Minister for Communications and Information Yaacob Ibrahim yesterday announced two changes to eligibility criteria for the Infocomm Development Authority's (IDA) NEU PC Plus scheme, which offers beneficiaries new computers with three years of free broadband access, at a cost subsidised by up to 75 per cent.
From Sept 1, the monthly household income cap will be raised from $3,000 to $3,400. This is expected to benefit another 5,000 families over five years.
In addition, special education (Sped) students on the Ministry of Education's Sped Financial Assistance Scheme will automatically qualify for the subsidies.

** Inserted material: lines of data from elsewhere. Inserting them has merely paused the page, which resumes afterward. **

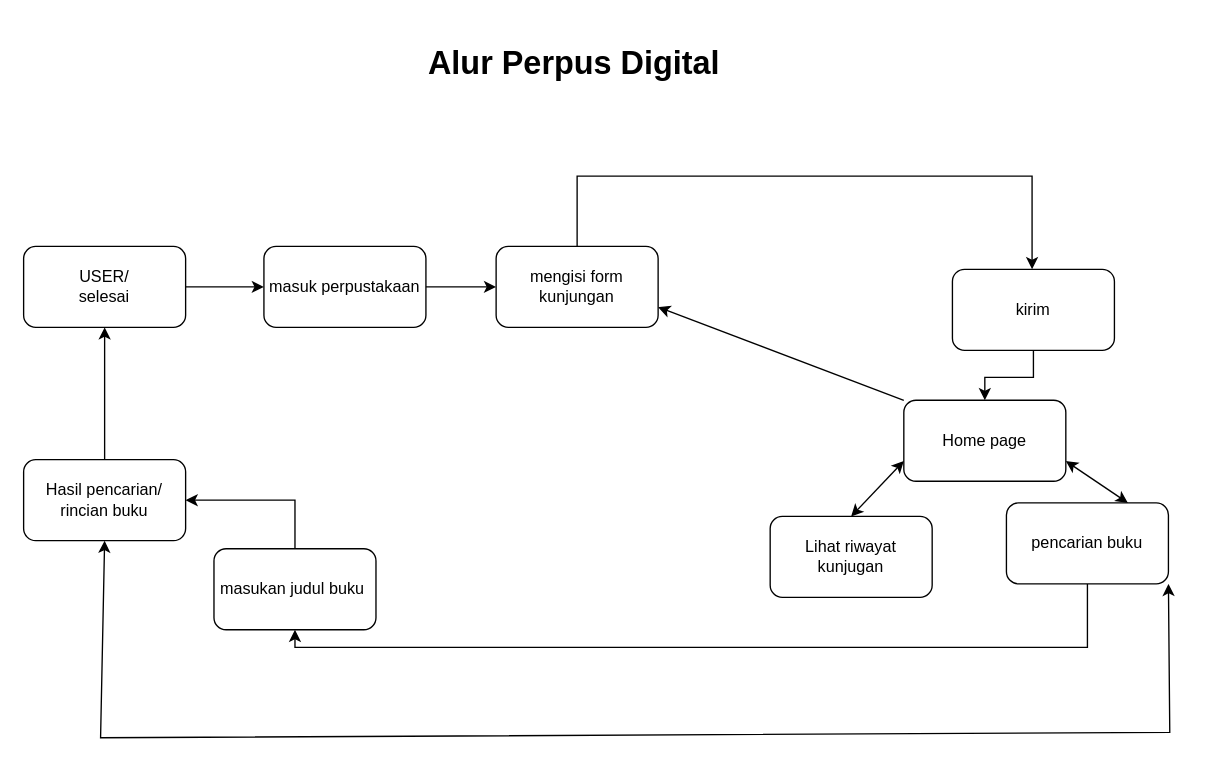
Above: Alur-perpus-Digital.drawio in FahrulNa/Alur-Perpus-Digital (draw.io), before the change. Source tidied: cells renumbered, new cells numbered last; positions are measured from the earlier drawing's top-left corner, leaving out a move shared by most shapes. Both pictures are drawn from the tidied source at 135%, with x=0, y=0 at pixel (23, 36).
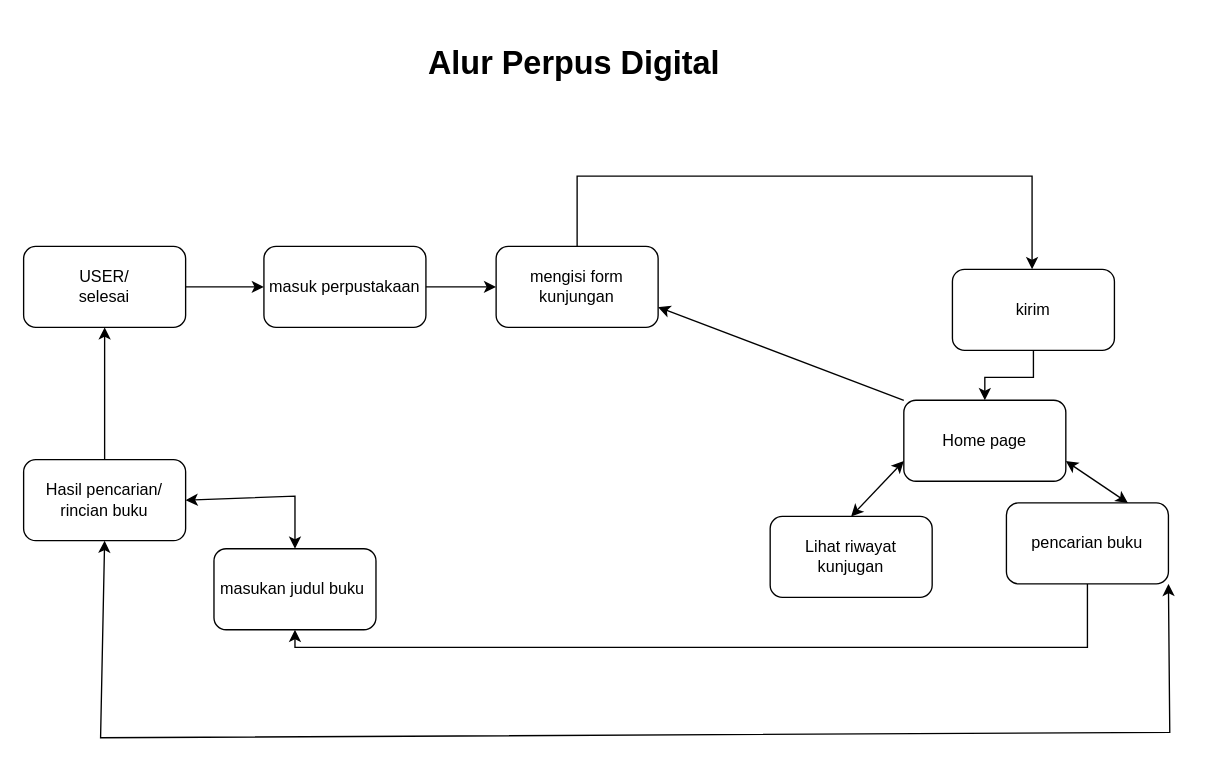
The same diagram, later.

Unchanged cells that the change refers to:
```xml
<mxCell id="13" value="masukan judul buku&amp;nbsp;" style="rounded=1;whiteSpace=wrap;html=1;" parent="1" vertex="1">
  <mxGeometry x="141" y="379" width="120" height="60" as="geometry" />
</mxCell>
<mxCell id="14" value="Hasil pencarian/&lt;br&gt;rincian buku" style="rounded=1;whiteSpace=wrap;html=1;" parent="1" vertex="1">
  <mxGeometry y="313" width="120" height="60" as="geometry" />
</mxCell>
```

Diff of the diagram source:
```diff
@@
-    <mxCell id="15" style="endArrow=classic;html=1;rounded=0;exitX=0.5;exitY=0;exitDx=0;exitDy=0;entryX=1;entryY=0.5;entryDx=0;entryDy=0;" parent="1" edge="1" source="13" target="14">
-      <mxGeometry relative="1" as="geometry">
-        <Array as="points">
-          <mxPoint x="201" y="343" />
-        </Array>
-      </mxGeometry>
-    </mxCell>
@@
+    <mxCell id="23" style="endArrow=classic;startArrow=classic;html=1;rounded=0;exitX=1;exitY=0.5;exitDx=0;exitDy=0;entryX=0.5;entryY=0;entryDx=0;entryDy=0;" parent="1" edge="1" source="14" target="13">
+      <mxGeometry relative="1" as="geometry">
+        <Array as="points">
+          <mxPoint x="201" y="340" />
+        </Array>
+      </mxGeometry>
+    </mxCell>
```
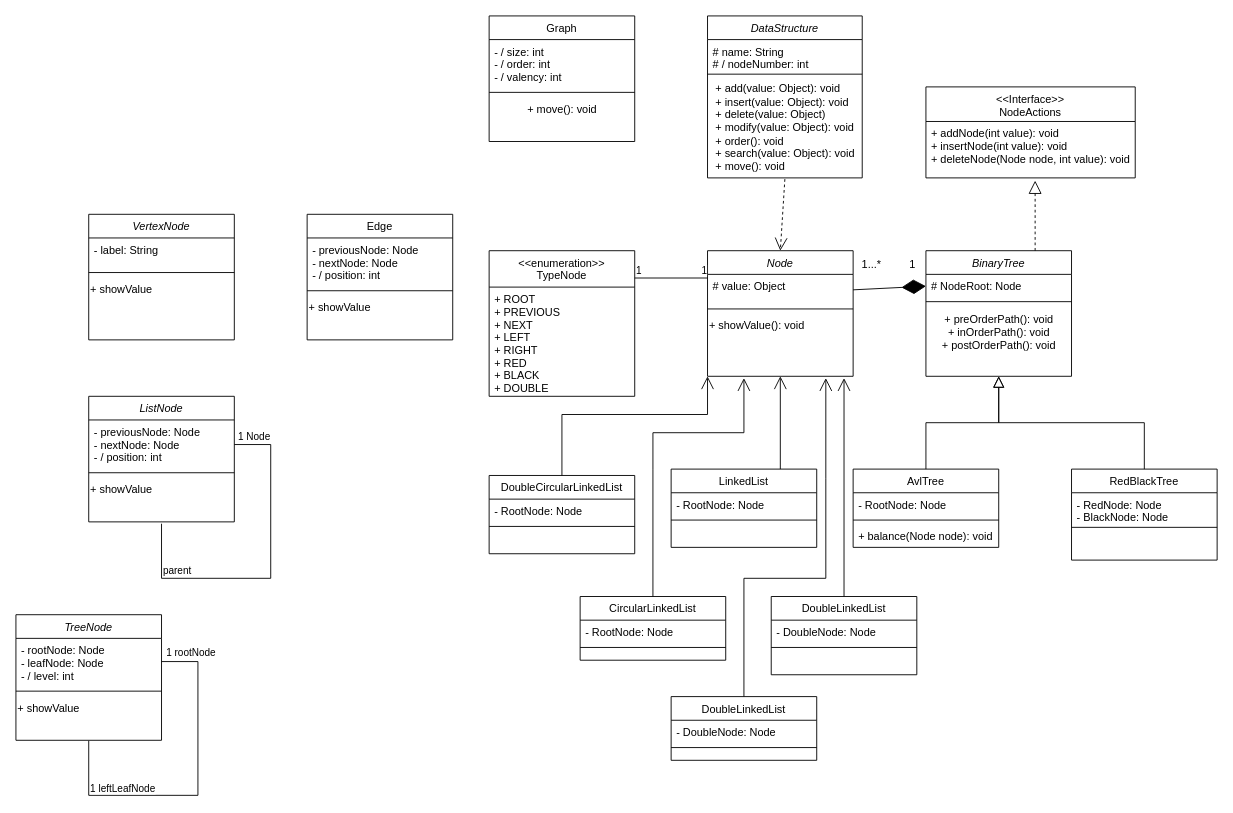
Before: BinaryTreeUMLDiagram.drawio in GabrielCevallos/DataBase, a draw.io diagram. Source tidied: cells renumbered, new cells numbered last; positions are measured from the earlier drawing's top-left corner, leaving out a move shared by most shapes. Both pictures are drawn from the tidied source at 91%, with x=0, y=0 at pixel (15, 15).
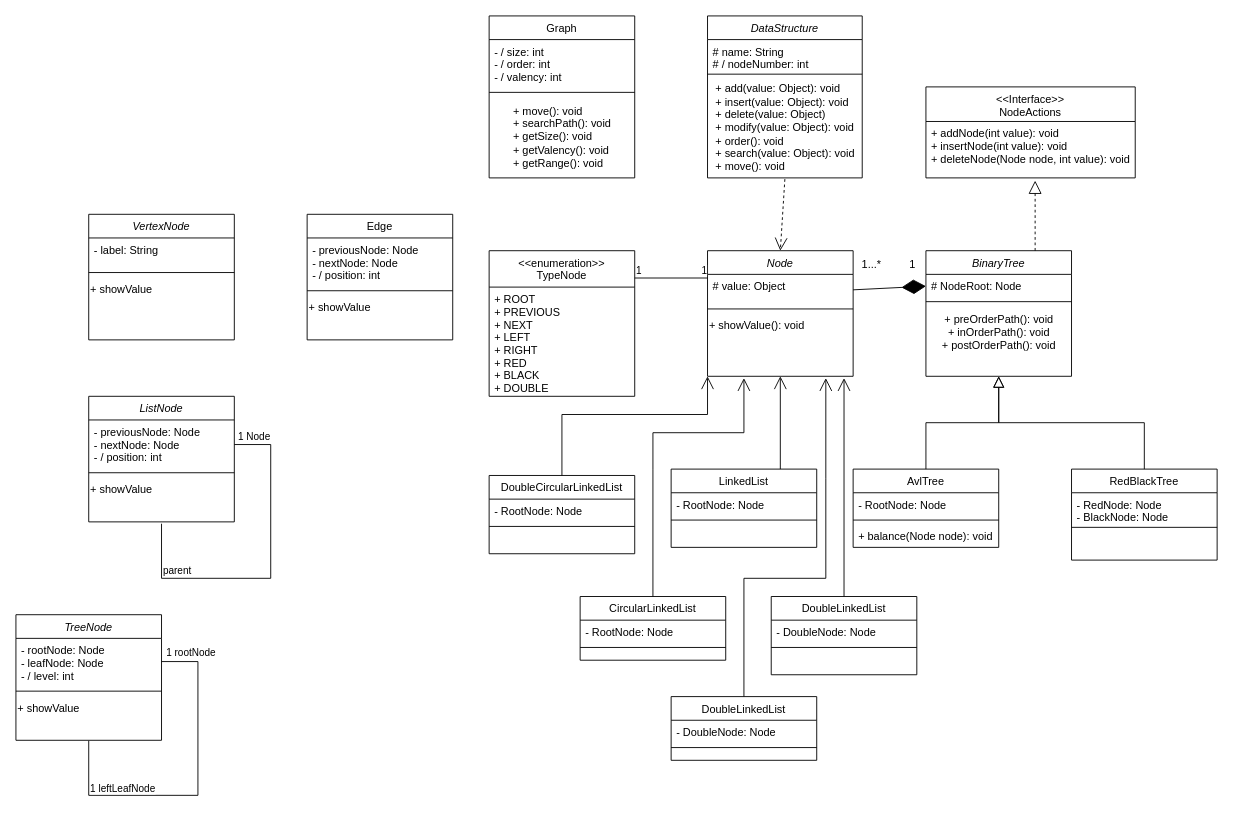
Above is the later version.

Diff of the diagram source:
```diff
@@
     <mxCell id="55" value="Graph" style="swimlane;fontStyle=0;align=center;verticalAlign=top;horizontal=1;startSize=26;rounded=0;shadow=0;strokeWidth=1;" parent="1" vertex="1">
-      <mxGeometry x="520" width="160" height="138" as="geometry" />
+      <mxGeometry x="520" width="160" height="178" as="geometry" />
     </mxCell>
@@
-    <mxCell id="58" value="+ move(): void" style="text;html=1;align=center;verticalAlign=middle;strokeColor=none;fillColor=none;" parent="55" vertex="1">
-      <mxGeometry y="88" width="160" height="30" as="geometry" />
+    <mxCell id="58" value="&lt;div style=&quot;text-align: justify;&quot;&gt;&lt;span style=&quot;background-color: initial;&quot;&gt;+ move(): void&lt;/span&gt;&lt;/div&gt;&lt;div style=&quot;text-align: justify;&quot;&gt;+ searchPath(): void&lt;/div&gt;&lt;div style=&quot;text-align: justify;&quot;&gt;+ getSize(): void&lt;/div&gt;&lt;div style=&quot;text-align: justify;&quot;&gt;+ getValency(): void&lt;/div&gt;&lt;div style=&quot;text-align: justify;&quot;&gt;+ getRange(): void&lt;/div&gt;" style="text;html=1;align=center;verticalAlign=middle;strokeColor=none;fillColor=none;" parent="55" vertex="1">
+      <mxGeometry y="88" width="160" height="90" as="geometry" />
     </mxCell>
```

Other criteria have also been tweaked to help more low-income families (see table).
For applicants who cannot afford to pay even after the discount, they currently can earn their computers by doing community service, such as sorting books at school libraries.
The monthly household income cap to qualify for this will also be raised from $2,300 to $2,500 from Sept 1.
Dr Yaacob was the guest of honour at Enable Empower Connect (E² Connect), an inaugural forum to raise awareness of the positive impact of technology on the daily lives of people with disabilities.
Speaking at the event at the Enabling Village in Lengkok Bahru, he said: "As policymakers, our role is to provide the infrastructure and policies to create a more inclusive environment.
"This means finding ways in which technology can help to improve our processes and services, making technology accessible to those who need it, and ensuring that persons with disabilities can afford devices that suit their needs."
Since NEU PC Plus was launched in 2006, more than 27,000 low-income families with students or people with disabilities have benefited.
One of them was Nanyang Polytechnic student Leonard Wong, 20. He received a Lenovo laptop in 2014, paying just around $330 for it.
Back then, with his mother being the sole breadwinner, he and his two brothers used to have to share a laptop, but it was an old model and not suitable for him in schoolwork.
"Without the subsidy and new laptop, I'd have to stay back in school to do my projects and use computers in school only when they are available," he said. "I'm glad the scheme has been expanded to help more people."
Yesterday, IDA also unveiled a new wheelchair-accessible bus that showcases assistive technology gadgets. It will offer workshops with a customised curriculum for different special needs, such as cerebral palsy and autism, and will travel to community centres, shopping malls and Sped schools.
IDA deputy chief executive Leong Keng Thai said: "A smart nation is about people, not technology alone. It's about using tech to make people's lives better, creating new opportunities and building stronger communities; it's for everyone."